KEN SAYS: On the right is a comparison of KLCC’s and KOPB’s schedule during the prime listening hours.

Stark’s plan was brilliant and simple.  He put a lot of KOPB’s best programming on KLCC. As we said above, KLCC had been countering KOPB by airing different programs. That caused many people to tune to KOPB for NPR shows.

When Stark put his plan in action, KLCC added KOPB’s signature program – Think Out Loud – to KLCC’s schedule.  Many of the best public radio news programs air on KOPB and KLCC at the same time.

What Stark did with these changes was eliminate the reasons listeners had to were tune out KLCC and they came back to KOPB.


Stark’s message continues:

KLCC's future looks bright with the recent creation of the KLCC Public Radio Foundation, a 501c3 established to fund raise and advocate for the station. In its first year, the Foundation transferred $125,000 to KLCC and received multiple grants, including one that funds a Diversity Journalism Fellowship with a position now posted at

KLCC is hiring both a GM and PD.  I'm retiring at the end of the month after 44 years, 7+ stations in public radio.  Former PD Terry Gildea left to become PRNDI's first executive director.  Searches for both positions conducted by Livingston Associates with September 9th closings.

Learn more about the KLCC GM job at

1 comment:

  1. Thank you for writing this piece.
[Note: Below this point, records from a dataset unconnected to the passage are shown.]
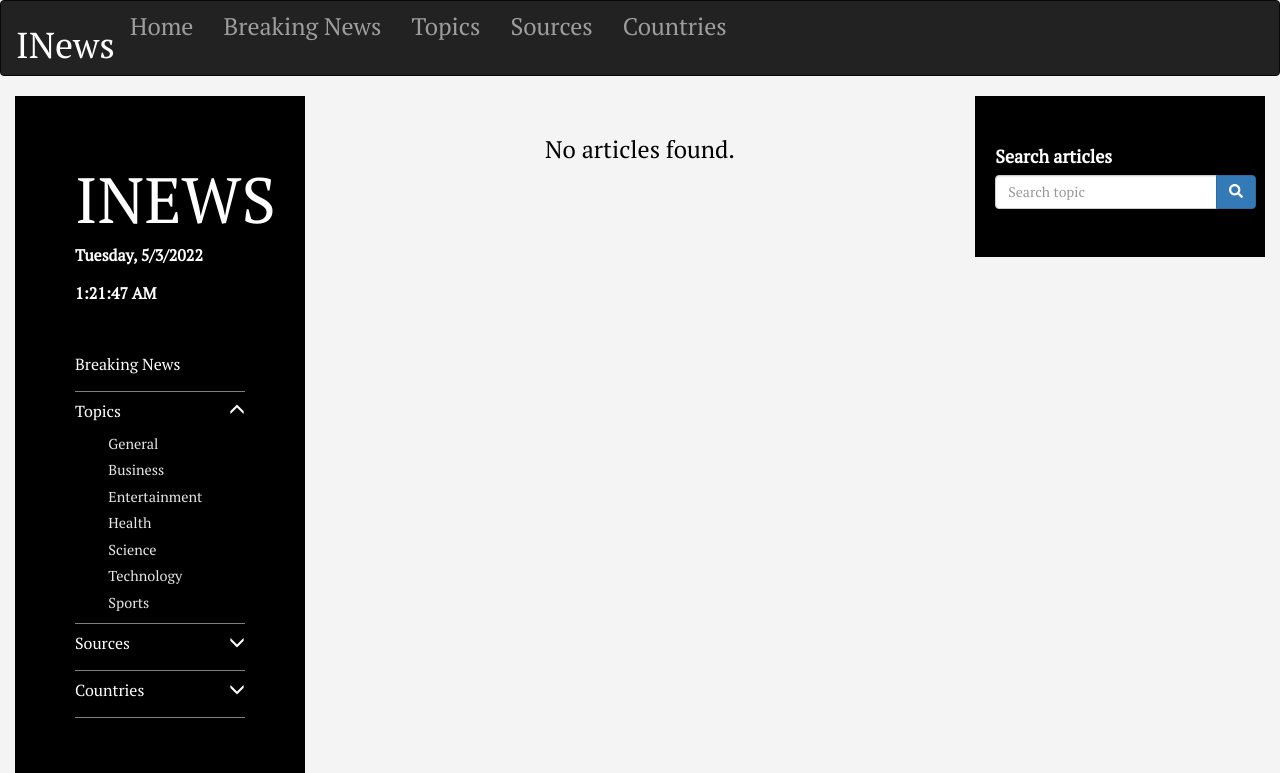
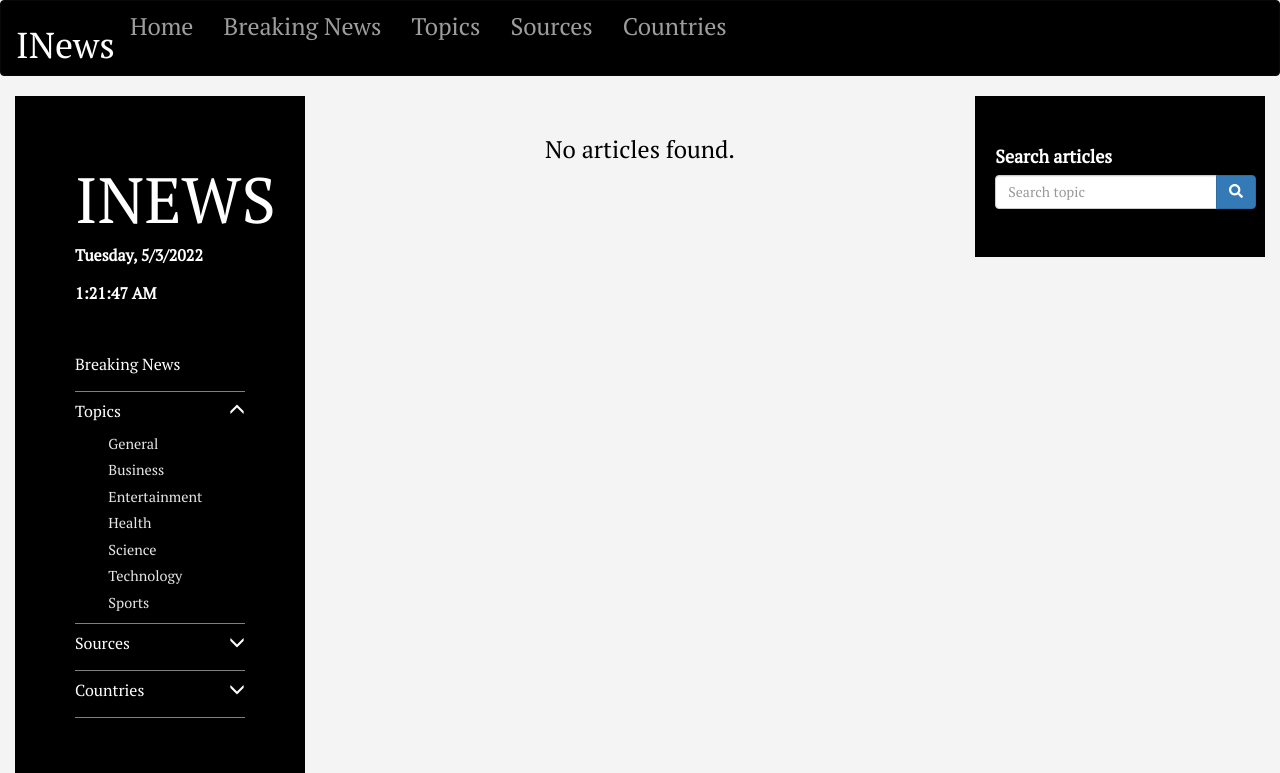
Before and after one commit to AjedidahMwanzia/inews, a Flask app: template app/templates/news_list.html in a window 1280 px wide. Shown: the top 773 px of the page. Run offline with Flask 2, Linux system fonts and the light colour scheme; the template is opened without the code that fills it, so the values that code supplies are empty; some libraries are stand-ins or nearby versions.

Commit message:
change navbar colour

```diff
--- a/app/static/css/styles.css
+++ b/app/static/css/styles.css
@@ -166,6 +166,9 @@ label{
 .jumbotron4 p{
     font-size: medium;
 }
+.navbar-inverse{
+    background-color: black;
+}
 
 .headline a{
     color: #068387;
--- a/app/templates/navbar.html
+++ b/app/templates/navbar.html
@@ -1,4 +1,4 @@
-<div class="navbar navbar-inverse" role="navigation">
+<div class="navbar navbar-inverse" role="navigation" style="background-color: black;color: white;">
   <div class="container-fluid">
       <div class="navbar-header">
           <button type="button" class="navbar-toggle" data-toggle="collapse" data-target=".navbar-collapse">
@@ -10,7 +10,7 @@
           <a class="navbar-brand" href="/"><a href="/"><h1  style="color: white;margin-top: -2vw;">INews</h1></a></a>
       </div>
       <div class="navbar-collapse collapse">
-          <ul class="nav navbar-nav">
+          <ul class="nav navbar-nav" style="color: white;" >
               <li><a href="/">Home</a></li>
               <li><a href="/">Breaking News</a></li>
               <li><a href="/">Topics</a></li>
```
John has been a transformative leader for KLCC and positioned the station for continued success.

    Jennifer Steele
    Associate Vice President for Planning and Institutional Effectiveness
    Lane Community College
    Eugene, Oregon